In response to the coronavirus pandemic, the Government, through the National Institute for Health Research (NIHR), launched a national urgent public health response which included starting a number of clinical trials which were fast-tracked to ensure that as many Covid-19 patients were recruited as possible across the UK.

Airedale NHS Foundation Trust was part of this response along with all other acute NHS Trusts in the Yorkshire and Humber region. Most other research studies were suspended during this time and priority was given to Covid-19 studies including the RECOVERY trial, which has had some promising early results. The RECOVERY trial involved randomising very sick coronavirus patients and giving them a number of different drug interventions to be compared with usual care. A low-dose steroid, Dexamethasone, has now been found to significantly reduce the risk of death from coronavirus for seriously ill patients who are being treated with a ventilator or are on oxygen. It is now recommended it is used across the country as standard care for high risk hospitalised patients with the virus. Dexamethasone does not appear to help people with milder symptoms of coronavirus who do not need help with their breathing.

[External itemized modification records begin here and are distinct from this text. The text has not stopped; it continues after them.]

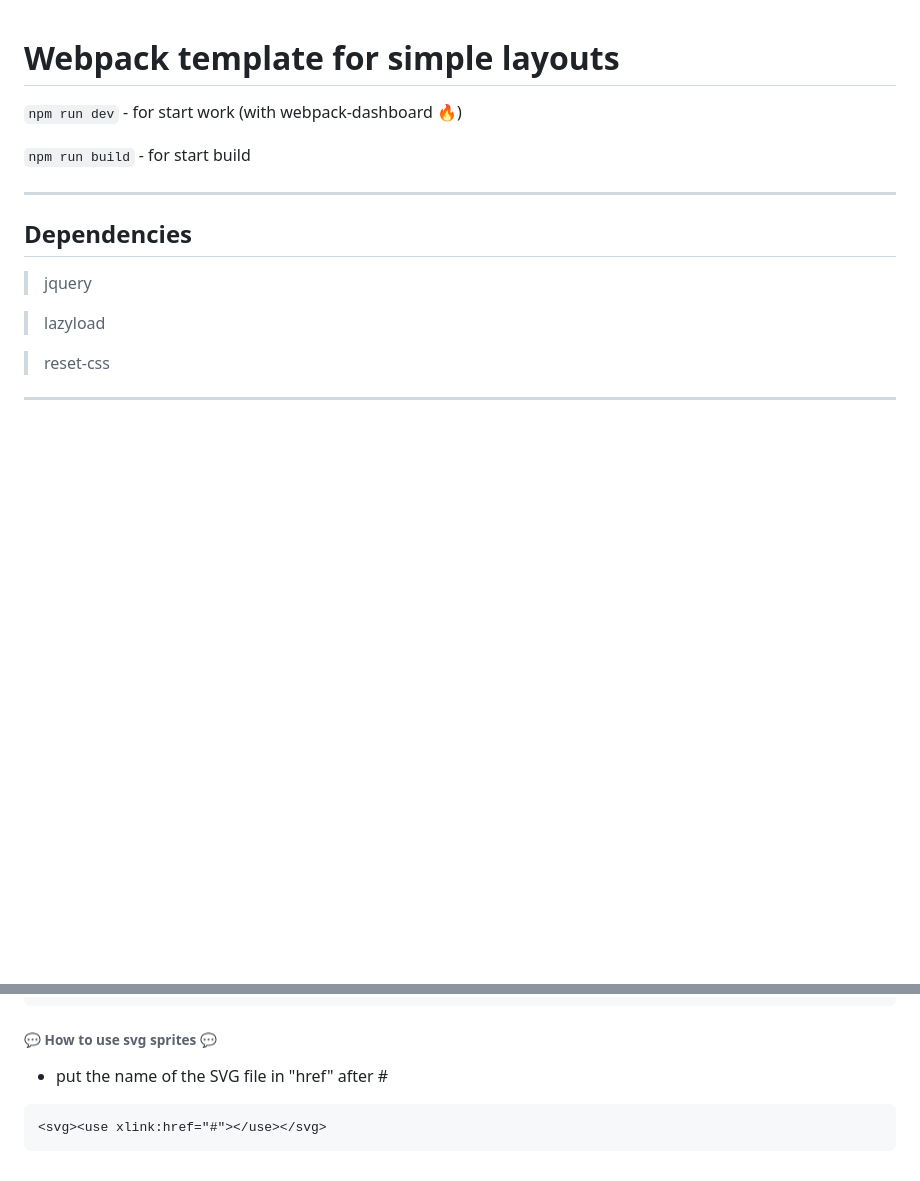
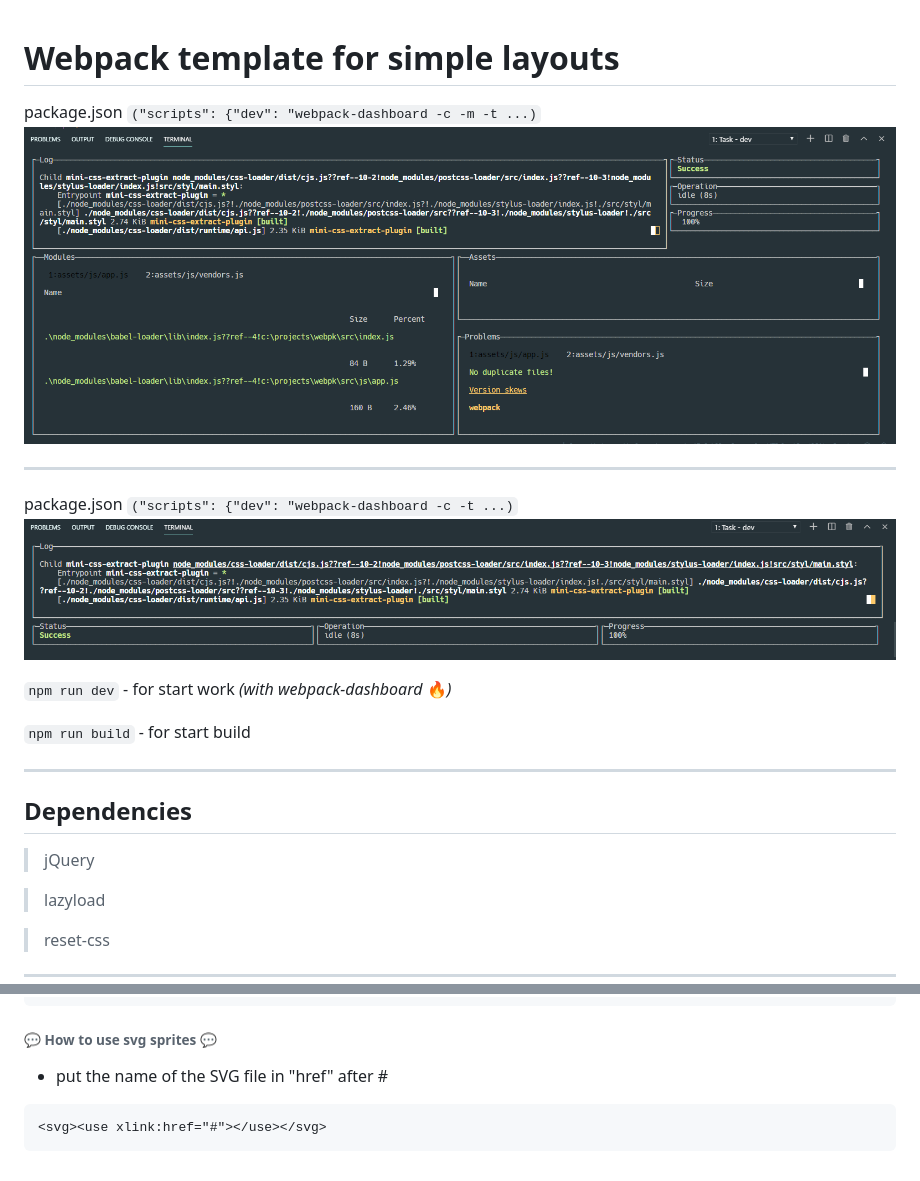
Before and after one commit to Sergey-Voskresenskiy/webpackTemplate, a Markdown page: README.MD, 2 parts joined by grey strips. GitHub-like rendering; pictures changed too: screenshot.png (added), screenshot2.png (added); blank space fills up the shorter version.

Commit message:
:fire:

`````diff
--- a/README.MD
+++ b/README.MD
@@ -1,6 +1,12 @@
 #  Webpack template for simple layouts
+package.json ```("scripts": {"dev": "webpack-dashboard -c -m -t ...)```
+![screenshot webpack-dashboard -c -m -t](screenshot.png)
 
-```npm run dev``` - for start work (with webpack-dashboard :fire:)
+----------
+package.json ```("scripts": {"dev": "webpack-dashboard -c -t ...)```
+![screenshot webpack-dashboard -c -t](screenshot2.png)
+
+```npm run dev``` - for start work <i>(with webpack-dashboard</i> :fire:<i>)</i>
 
 ```npm run build``` - for start build
 
@@ -8,7 +14,7 @@
 
 ## Dependencies
 
->  jquery
+>  jQuery
 
 >  lazyload
 
@@ -27,6 +39,6 @@
 ###### 💬 How to use svg sprites 💬
 - put the name of the SVG file in "href" after #
 
-````
+```html
 <svg><use xlink:href="#"></use></svg>
-````
+```
`````
Also changed, not shown: other parts of README.MD (+8 -2 lines), 1 other file.
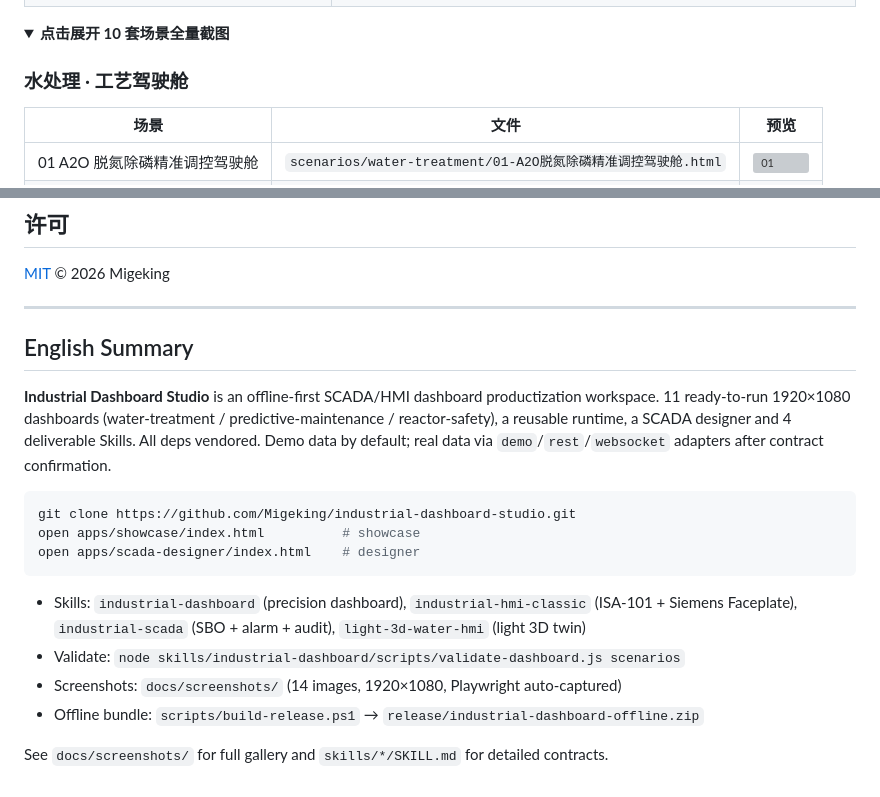
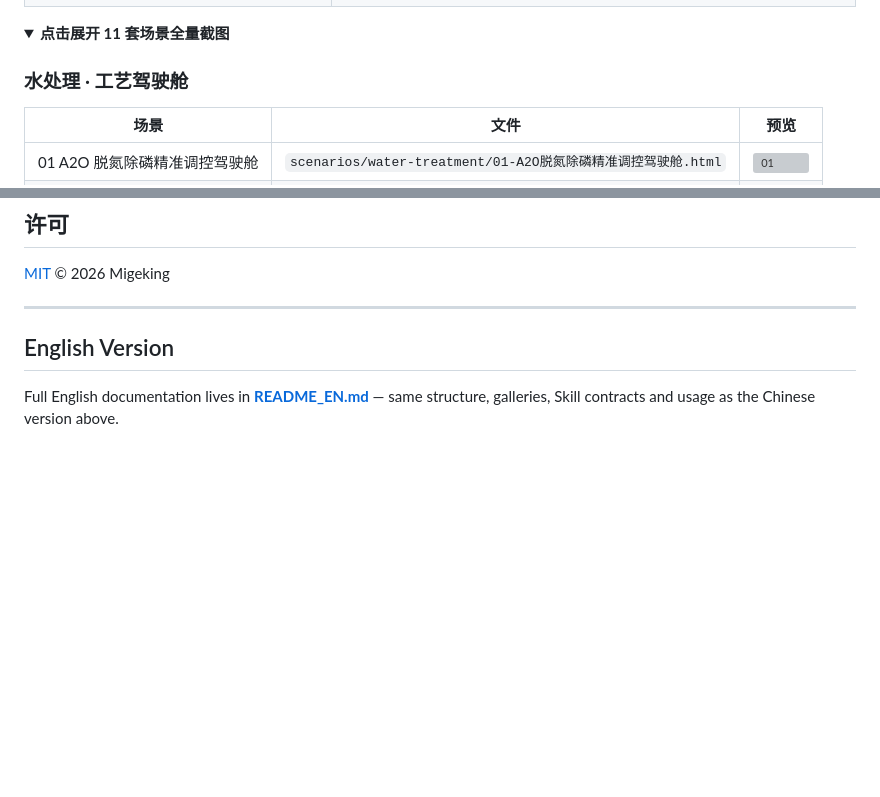
Before and after one commit to Migeking/industrial-dashboard-studio, a Markdown page: README.md, 2 parts joined by grey strips. Drawn GitHub-style; folded sections open; blank space fills up the shorter version; grey boxes are pictures that could not be loaded.

````diff
--- a/README.md
+++ b/README.md
@@ -40,7 +40,7 @@
 | **SCADA 场景设计器** `apps/scada-designer/index.html` | ![scada-designer](docs/screenshots/scada-designer.png) |
 
 <details>
-<summary><b>点击展开 10 套场景全量截图</b></summary>
+<summary><b>点击展开 11 套场景全量截图</b></summary>
 
 ### 水处理 · 工艺驾驶舱
 
@@ -533,20 +533,6 @@ python -X utf8 tests/interaction_check.py
 
 ---
 
-<a id="english-summary"></a>
-## English Summary
+## English Version
 
-**Industrial Dashboard Studio** is an offline-first SCADA/HMI dashboard productization workspace. 11 ready-to-run 1920×1080 dashboards (water-treatment / predictive-maintenance / reactor-safety), a reusable runtime, a SCADA designer and 4 deliverable Skills. All deps vendored. Demo data by default; real data via `demo`/`rest`/`websocket` adapters after contract confirmation.
-
-```bash
-git clone https://github.com/Migeking/industrial-dashboard-studio.git
-open apps/showcase/index.html          # showcase
-open apps/scada-designer/index.html    # designer
-```
-
-- Skills: `industrial-dashboard` (precision dashboard), `industrial-hmi-classic` (ISA-101 + Siemens Faceplate), `industrial-scada` (SBO + alarm + audit), `light-3d-water-hmi` (light 3D twin)
-- Validate: `node skills/industrial-dashboard/scripts/validate-dashboard.js scenarios`
-- Screenshots: `docs/screenshots/` (14 images, 1920×1080, Playwright auto-captured)
-- Offline bundle: `scripts/build-release.ps1` → `release/industrial-dashboard-offline.zip`
-
-See `docs/screenshots/` for full gallery and `skills/*/SKILL.md` for detailed contracts.
+Full English documentation lives in **[README_EN.md](README_EN.md)** — same structure, galleries, Skill contracts and usage as the Chinese version above.
````
Also changed, not shown: other parts of README.md (+1 -1 lines), README_EN.md (added, +532 -0 lines).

At Airedale, the principal investigator for the RECOVERY trial was ICU consultant Dr Tamsin Gregory who worked alongside senior research sister Emma Dooks. A total of 19 patients were recruited to the study at Airedale and thousands were recruited across the country. Emma Dooks said,

“It’s a privilege to be part of this national research trial, and I’m so pleased that there has been a breakthrough. We can now use these positive results to treat coronavirus patients and manage the pandemic going forward. Thank you to each and every one of the patients who took part – your involvement will help to save lives.”

Dr Tamsin Gregory

Within the region the research and development teams at Airedale, Leeds Teaching Hospitals, Bradford Teaching Hospitals, Calderdale and Huddersfield, Mid Yorkshire, York, Hull and Sheffield all took part in this ground-breaking study with the support of the NIHR Clinical Research Network for Yorkshire and the Humber.